Jacob Kurtzberg, better known as Jack “The King” Kirby, passed away back in 1994, but he would have been 98 if he’d lived to today. In honor of that birthday, we wanted to put out a list of his 98 best creations . . . which would have represented a very, very small percentage of his output. And with such a rich catalog, a best of list is very, very hard to put together in any methodological manner.
Instead, we thought we’d share our favorite Kirby creations in a slightly more digestible list, which ranges from the weird to the heroic, from the goofy to the outlandish, from the innovative to the arch-evil – yet are, to an item, wonderfully creative:
Devil Dinosaur and Moon Boy
The savage affairs of a proto-human slightly evolved beyond his peers and a giant red dinosaur only lasted 9 issues, but the fact that an updated version of this title is coming soon to the new Marvel U (albeit now “Moon Girl“) points to Kirby’s timeless ideas and flexibility in launching titles in any genre. Amy Reeder’s take on Devil and his new friend pictured.
First Appeared: Kamandi, The Last Boy on Earth #1 (October 1972)
The Last Boy on Earth thrilled audiences to a sci-fi, post-apocalyptic world full of weird Kirby creations, largely in the form of anthropomorphic animals.
Fin Fang Foom (with Stan Lee)
First Appeared: Strange Tales #89 (October 1961)
Godzilla proportions, totally silly name, fantastic beard-like growth on his chin . . . what’s not to like about Fin Fang Foom? One of the many monsters Kirby can claim to have had a hand in creating (another, more recently popularized on is Groot from Guardians of the Galaxy).
The Fantastic Four (with Stan Lee)
The iconic super-team, the science heroes, the First Family of the Marvel Universe to this day (despite lackluster movies).
We have love and friendship, villainy and rivalry, triumph and tragedy (This Man, this Monster, right), with intimate relationships and larger-than-life adventures. Galactus, anyone?
Ego the Living Planet (with Stan Lee)
A villain for Thor who later needed the Thunder God’s help, Ego the Living Planet is just that. A planet with a beard. Naturally, it was Galactus, the Devourer of Worlds, who he needed Thor’s help to battle. Cosmic and goofy. What’s not to love? (See image at the top of the story)
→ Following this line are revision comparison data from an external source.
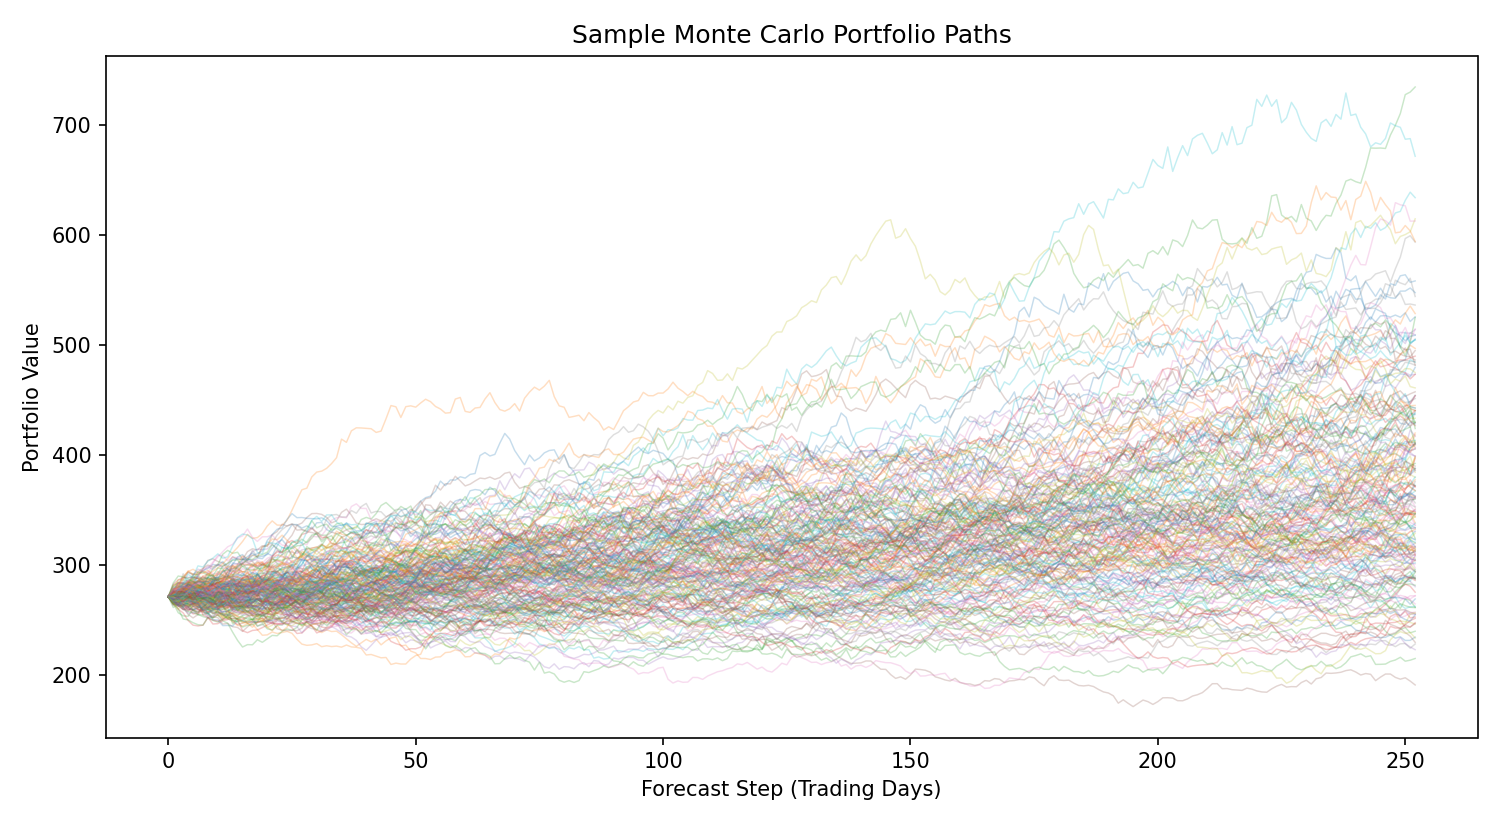
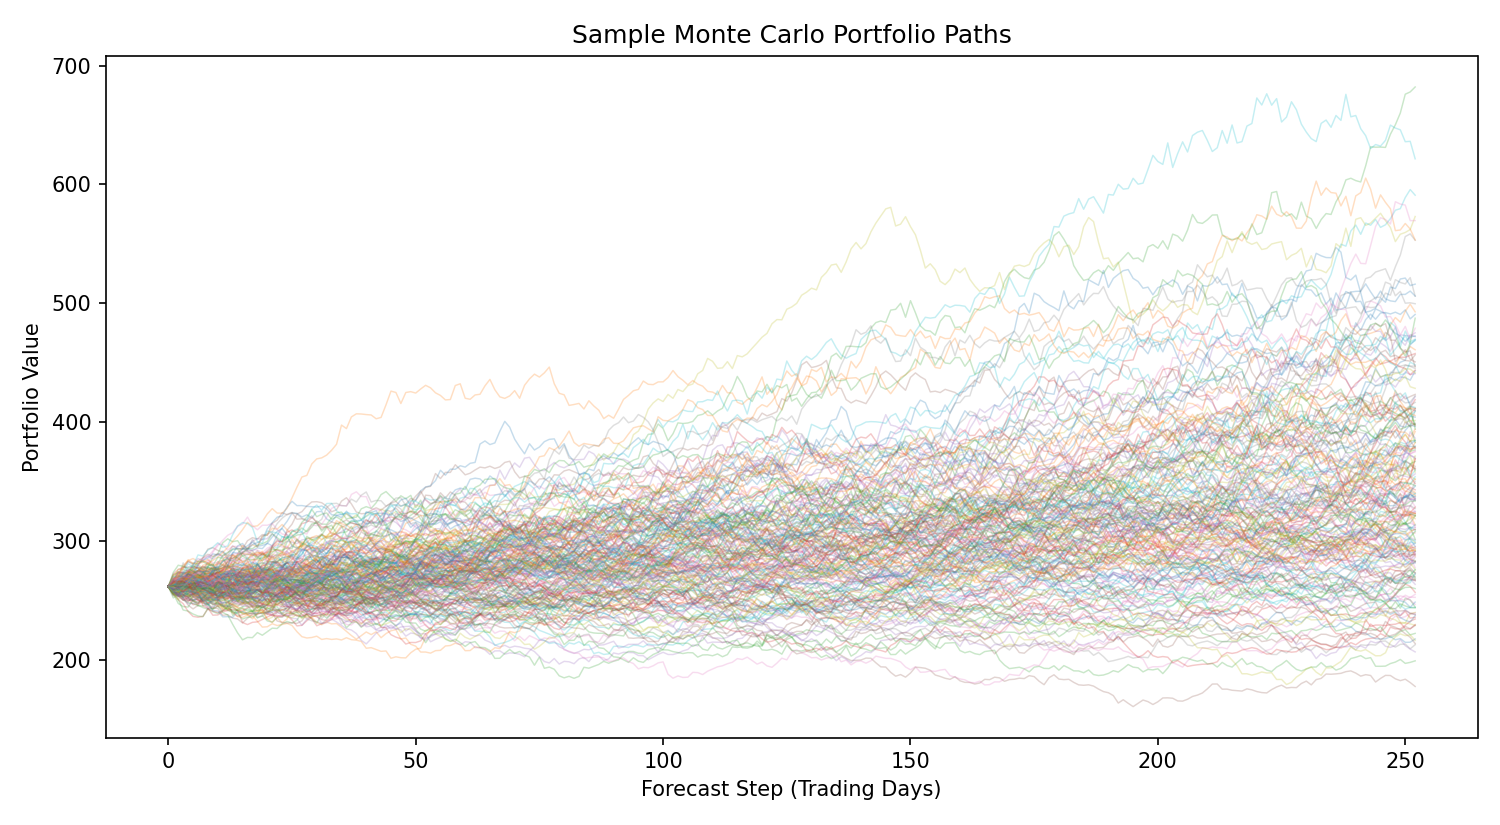
Adding updated metrics from new enterprise script

diff --git a/case-studies/monte-carlo-models/stock-market-prediction/results/summary.md b/case-studies/monte-carlo-models/stock-market-prediction/results/summary.md
@@ -3,20 +3,20 @@
 ## Run Context
 - Tickers: AAPL, MSFT, NVDA, AMZN, GOOGL
 - Lookback period: 3y
-- Historical window: 2023-03-07 to 2026-03-06
+- Historical window: 2023-03-21 to 2026-03-20
 - Forecast horizon: 252 trading days
 - Simulation paths: 5000
-- Data source: cache
+- Data source: yfinance
 
 ## Portfolio Forecast
-- Starting portfolio value: 271.19
-- Expected terminal value: 375.68
-- Median terminal value: 363.45
-- 5th percentile terminal value: 247.97
-- 95th percentile terminal value: 542.92
-- Expected return: 38.53%
-- Probability of loss: 10.90%
-- Annualized portfolio volatility: 0.2391
+- Starting portfolio value: 261.83
+- Expected terminal value: 349.38
+- Median terminal value: 338.24
+- 5th percentile terminal value: 230.91
+- 95th percentile terminal value: 503.68
+- Expected return: 33.44%
+- Probability of loss: 13.60%
+- Annualized portfolio volatility: 0.2377
 
 ## Method
 This case study uses multivariate **Geometric Brownian Motion (GBM)** to simulate future asset prices. GBM models the continuously compounded return of each asset as a drift term plus a stochastic shock, while the covariance matrix preserves cross-asset correlation.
The Kirby Krackle
Not a character, but Jack Kirby’s signature way of depicting energy. And really representative of the motion and movement that Kirby was able to impart with his pencil. So kool.
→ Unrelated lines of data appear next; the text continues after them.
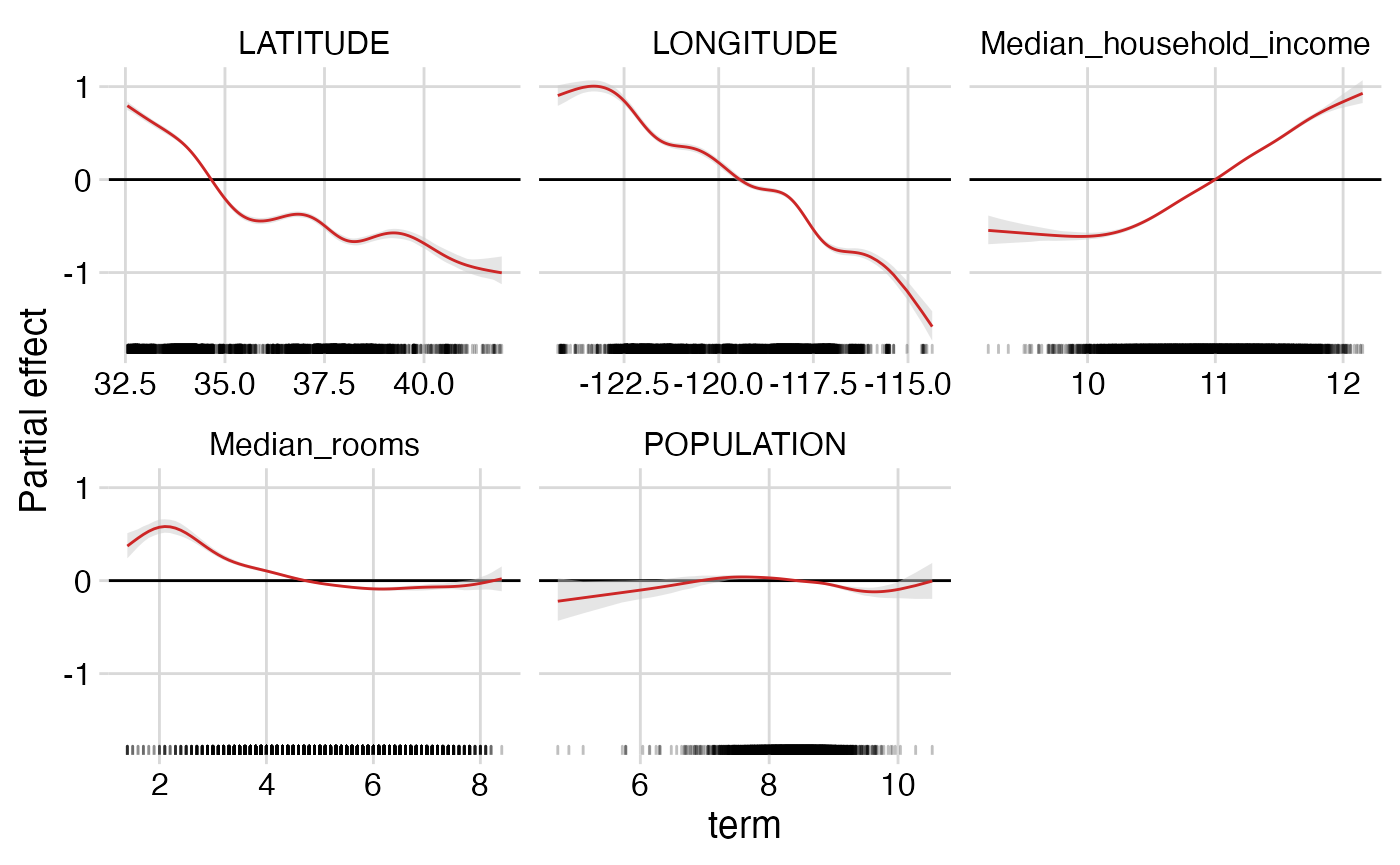
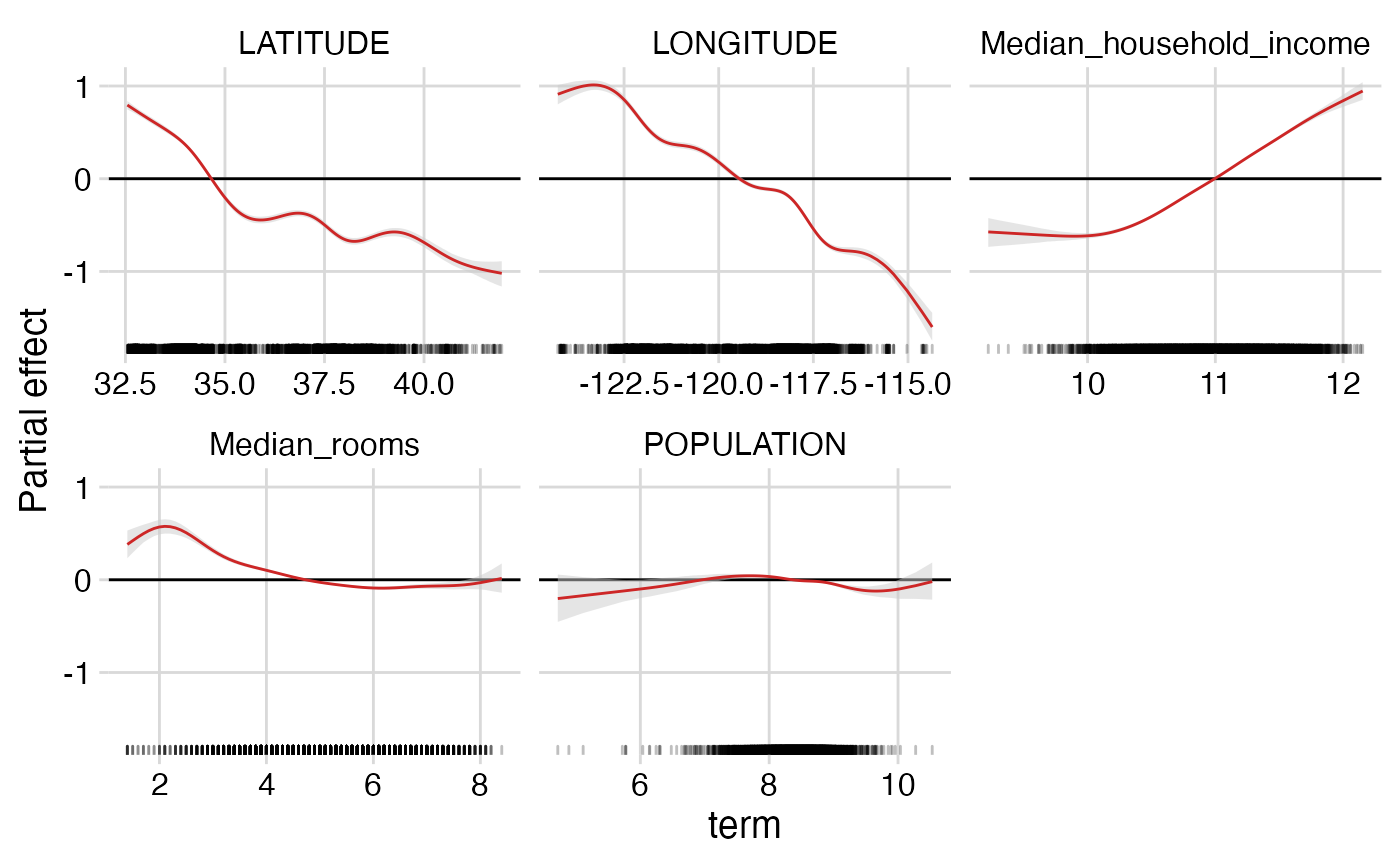
Built site for possum: 0.1@91c042e

diff --git a/articles/california-housing.html b/articles/california-housing.html
@@ -156,7 +156,9 @@
 <a href="#estimate-bayesian-nonparametric-regression-model" class="anchor"></a>Estimate Bayesian nonparametric regression model</h2>
 <div class="sourceCode" id="cb3"><pre class="downlit sourceCode r">
 <code class="sourceCode R">
-<span class="va">mybart</span> <span class="op">&lt;-</span> <span class="fu"><a href="https://rdrr.io/pkg/dbarts/man/bart.html">bart</a></span><span class="op">(</span><span class="va">x</span>, <span class="va">y</span>, ndpost<span class="op">=</span><span class="fl">100</span>, nskip<span class="op">=</span><span class="fl">100</span>, nchain <span class="op">=</span> <span class="fl">1</span><span class="op">)</span>
+<span class="fu"><a href="https://rdrr.io/r/base/Random.html">set.seed</a></span><span class="op">(</span><span class="fl">1</span><span class="op">)</span>
+
+<span class="va">mybart</span> <span class="op">&lt;-</span> <span class="fu"><a href="https://rdrr.io/pkg/dbarts/man/bart.html">bart</a></span><span class="op">(</span><span class="va">x</span>, <span class="va">y</span>, ndpost<span class="op">=</span><span class="fl">1000</span>, nskip<span class="op">=</span><span class="fl">1000</span>, nchain <span class="op">=</span> <span class="fl">1</span><span class="op">)</span>
 
 <span class="co">## Posterior and posterior mean for fitted values</span>
 <span class="va">yhat</span> <span class="op">&lt;-</span> <span class="va">mybart</span><span class="op">$</span><span class="va">yhat.train.mean</span>
@@ -167,12 +169,20 @@
 <a href="#construct-and-plot-additive-summary" class="anchor"></a>Construct and plot additive summary</h2>
 <p>First, define the summary. Here, we look at the individual additive effects of each of the five covariates.</p>
 <div class="sourceCode" id="cb4"><pre class="downlit sourceCode r">
-<code class="sourceCode R">
-<span class="va">summaryform</span> <span class="op">&lt;-</span> <span class="va">yhat</span> <span class="op">~</span> <span class="fu"><a href="https://rdrr.io/pkg/mgcv/man/s.html">s</a></span><span class="op">(</span><span class="va">Median_household_income</span><span class="op">)</span> <span class="op">+</span> <span class="fu"><a href="https://rdrr.io/pkg/mgcv/man/s.html">s</a></span><span class="op">(</span><span class="va">POPULATION</span><span class="op">)</span> <span class="op">+</span>
+<code class="sourceCode R"><span class="va">summaryform</span> <span class="op">&lt;-</span> <span class="va">yhat</span> <span class="op">~</span> <span class="fu"><a href="https://rdrr.io/pkg/mgcv/man/s.html">s</a></span><span class="op">(</span><span class="va">Median_household_income</span><span class="op">)</span> <span class="op">+</span> <span class="fu"><a href="https://rdrr.io/pkg/mgcv/man/s.html">s</a></span><span class="op">(</span><span class="va">POPULATION</span><span class="op">)</span> <span class="op">+</span>
   <span class="fu"><a href="https://rdrr.io/pkg/mgcv/man/s.html">s</a></span><span class="op">(</span><span class="va">Median_rooms</span><span class="op">)</span> <span class="op">+</span> <span class="fu"><a href="https://rdrr.io/pkg/mgcv/man/s.html">s</a></span><span class="op">(</span><span class="va">LONGITUDE</span><span class="op">)</span> <span class="op">+</span> <span class="fu"><a href="https://rdrr.io/pkg/mgcv/man/s.html">s</a></span><span class="op">(</span><span class="va">LATITUDE</span><span class="op">)</span></code></pre></div>
 <p>Now, we estimate and plot the summary.</p>
 <div class="sourceCode" id="cb5"><pre class="downlit sourceCode r">
-<code class="sourceCode R"><span class="va">mypossum</span> <span class="op">&lt;-</span> <span class="fu"><a href="../reference/additive_summary.html">additive_summary</a></span><span class="op">(</span><span class="va">summaryform</span>, <span class="va">yhatSamples</span>, <span class="va">yhat</span>, <span class="va">califDf</span>, verbose<span class="op">=</span><span class="cn">TRUE</span><span class="op">)</span>
+<code class="sourceCode R"><span class="co">## Check the dimensions of posterior of yhat (matrix) and the</span>
+<span class="co">## posterior mean (vector)</span>
+
+<span class="fu"><a href="https://rdrr.io/r/base/length.html">length</a></span><span class="op">(</span><span class="va">yhat</span><span class="op">)</span>
+<span class="co">#&gt; [1] 7481</span>
+<span class="fu"><a href="https://rdrr.io/r/base/dim.html">dim</a></span><span class="op">(</span><span class="va">yhatSamples</span><span class="op">)</span> <span class="co">#NOTE: Each *column* is a posterior draw</span>
+<span class="co">#&gt; [1] 7481 1000</span>
+
+
+<span class="va">mypossum</span> <span class="op">&lt;-</span> <span class="fu"><a href="../reference/additive_summary.html">additive_summary</a></span><span class="op">(</span><span class="va">summaryform</span>, <span class="va">yhatSamples</span>, <span class="va">yhat</span>, <span class="va">califDf</span>, verbose<span class="op">=</span><span class="cn">TRUE</span><span class="op">)</span>
 <span class="co">#&gt; Calculating point estimate for the summary...</span>
 <span class="co">#&gt; Extracting terms of summary...</span>
 <span class="co">#&gt; Looping through factors...</span>

diff --git a/reference/get_additive_summary_Rsq.html b/reference/get_additive_summary_Rsq.html
@@ -40,7 +40,8 @@
 
 
 <meta property="og:title" content="Return the posterior summary R^2 diagnostic — get_additive_summary_Rsq" />
-<meta property="og:description" content="Returns posterior samples of the R^2 diagnostic for psoterior summaries" />
+<meta property="og:description" content="Returns posterior samples of the R^2 diagnostic for psoterior
+summaries" />
 
 
 
@@ -121,7 +122,8 @@
     </div>
 
     <div class="ref-description">
-    <p>Returns posterior samples of the R^2 diagnostic for psoterior summaries</p>
+    <p>Returns posterior samples of the R^2 diagnostic for psoterior
+summaries</p>
     </div>
 
     <pre class="usage"><span class='fu'>get_additive_summary_Rsq</span><span class='op'>(</span><span class='va'>possum_fit</span><span class='op'>)</span></pre>
@@ -131,7 +133,8 @@
     <colgroup><col class="name" /><col class="desc" /></colgroup>
     <tr>
       <th>possum_fit</th>
-      <td><p>A posterior summary object (e.g. returned by additive_summary)</p></td>
+      <td><p>A posterior summary object (e.g. returned by
+additive_summary)</p></td>
     </tr>
     </table>
 

diff --git a/reference/index.html b/reference/index.html
@@ -140,12 +140,6 @@
       <tr>
         
         <td>
-          <p><code><a href="additiveSummary1.html">additiveSummary1()</a></code> </p>
-        </td>
-        <td><p>Additive summary</p></td>
-      </tr><tr>
-        
-        <td>
           <p><code><a href="additive_summary.html">additive_summary()</a></code> </p>
         </td>
         <td><p>additive_summary</p></td>
@@ -173,12 +167,6 @@
           <p><code><a href="difference_posterior.html">difference_posterior()</a></code> </p>
         </td>
         <td><p>Title</p></td>
-      </tr><tr>
-        
-        <td>
-          <p><code><a href="gamProjectionFun.html">gamProjectionFun()</a></code> </p>
-        </td>
-        <td><p>Projection</p></td>
       </tr><tr>
         
         <td>

diff --git a/reference/additive_summary.html b/reference/additive_summary.html
@@ -135,6 +135,16 @@
   verbose <span class='op'>=</span> <span class='cn'>FALSE</span>
 <span class='op'>)</span></pre>
 
+    <h2 class="hasAnchor" id="arguments"><a class="anchor" href="#arguments"></a>Arguments</h2>
+    <table class="ref-arguments">
+    <colgroup><col class="name" /><col class="desc" /></colgroup>
+    <tr>
+      <th>summaryCall</th>
+      <td><p>A gam fomula for the additive summary to be
+computed.  Should be in the form of fhat ~ s(x1) + s(x2) + ....
+See ?mgcv::formula.gam</p></td>
+    </tr>
+    </table>
 
     <h2 class="hasAnchor" id="value"><a class="anchor" href="#value"></a>Value</h2>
This was one of our very first comics – found in a back-bin, and treasured for the robot’s weirdly human features and odd telescoping limbs. Machine Man is who we first thought of when we heard the concept of “uncanny valley” – just human enough that the differences seem grotesque. But you couldn’t help but root for the robot in his struggle against military goons.
Captain America (with Joe Simon)
First Appeared: Captain America Comics #1 (March 1941)
Sentinel of Liberty. Punching Hitler. Accusing people of being diaper-wearers. We love you, Cap. (Okay, this panel is Stan Lee and Don Heck, but c’mon, it’s still Cap, and too good not to post).
The Hulk (with Stan Lee)
Reinterpreting Jekyll & Hyde for the atomic age, Kirby’s depiction of the Hulk in his own title and briefly in The Avengers was stubby and kinetic; you can almost feel the shockwaves coming off the page.
Split between several titles (Superman’s Pal Jimmy Olsen, The New Gods, Mister Miracle, The Forever People), Kirby’s Fourth World project is chock full of incredible characters, weird designs, Hunger Dogs, The Armagetto, and, of course, served as the basis for the Super Powers action figure line. But the head of the Fourth World class is Darkseid, an epic villain for the ages.
Images: DC Comics, Marvel Comics